|0002549||OpenFOAM||Contribution||public||2017-05-13 19:12||2017-08-25 09:47|
|Target Version||Fixed in Version|
|Summary||0002549: New particle force (Thermophoretic force) for lagrangian solvers|
|Description||When using lagrangian solvers to simulate discrete particles movement in the continuous fluid, particle movement can be affected by some external forces. There are many available forces in OpenFOAM lagrangian library containing Drag, Gravity, SaffmanMei lift, Pressure gradient, etc. However, Thermophoretic force an important force is not included in current version of OpenFOAM until now. |
This force is generated due to the temperature gradient in the continuous phase. For particles with micron or submicron sizes, this force can affect particles movement considerably and shouldn‘t be ignored. Accordingly, I think that it is better to include this force in OpenFOAM lagrangian library.
I have created a new submodel for this force in “src/lagrangian/intermediate/submodels”. This force is tested and the particle velocity created by this force is verified with theory expression (See additional information). The verification results are attached and there is a good agreement between the results of simulation and the theory expression. As a result, this force works well in OpenFOAM.

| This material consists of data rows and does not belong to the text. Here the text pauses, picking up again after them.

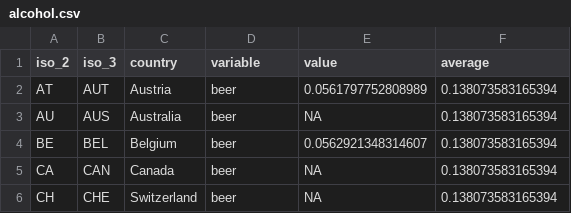
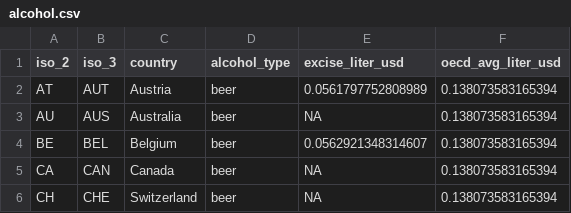
Before and after one commit to TaxFoundation/consumption-taxes, a CSV file: final_outputs/alcohol.csv, drawn as a sheet; only a part is shown.

```diff
--- a/final_outputs/alcohol.csv
+++ b/final_outputs/alcohol.csv
@@ -1,2 +1,2 @@
-"iso_2","iso_3","country","variable","value","average"
+"iso_2","iso_3","country","alcohol_type","excise_liter_usd","oecd_avg_liter_usd"
 "AT","AUT","Austria","beer",0.0561797752808989,0.138073583165394
```
Also changed, not shown: 2 other files.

Note that this force is calculated by the reliable expression introduced in “Talbot, L.; Cheng, R. K.; Schefer, R. W.; Willis, D.R.; Thermophoresis of particles in heated boundary layer ; (1980) J. Fluid Mechanic“
|Steps To Reproduce||The following steps can be used to include Thermophoretic force in OpenFOAM lagrangian library:|
1-Copy “Thermophoretic” folder to “src/lagrangian/intermediate/submodels/kinematic/particleforces”
2-Copy and replace “makeThermoParcelForces.H” by “src/lagrangian/intermediate/parcels/include”.
After that, this force is included in the list of lagrangian particle forces and can be used as an available force. It should be noted that this force can be activated when the temperature distributions of continuous phase is known by solving the energy equation for the continuous phase.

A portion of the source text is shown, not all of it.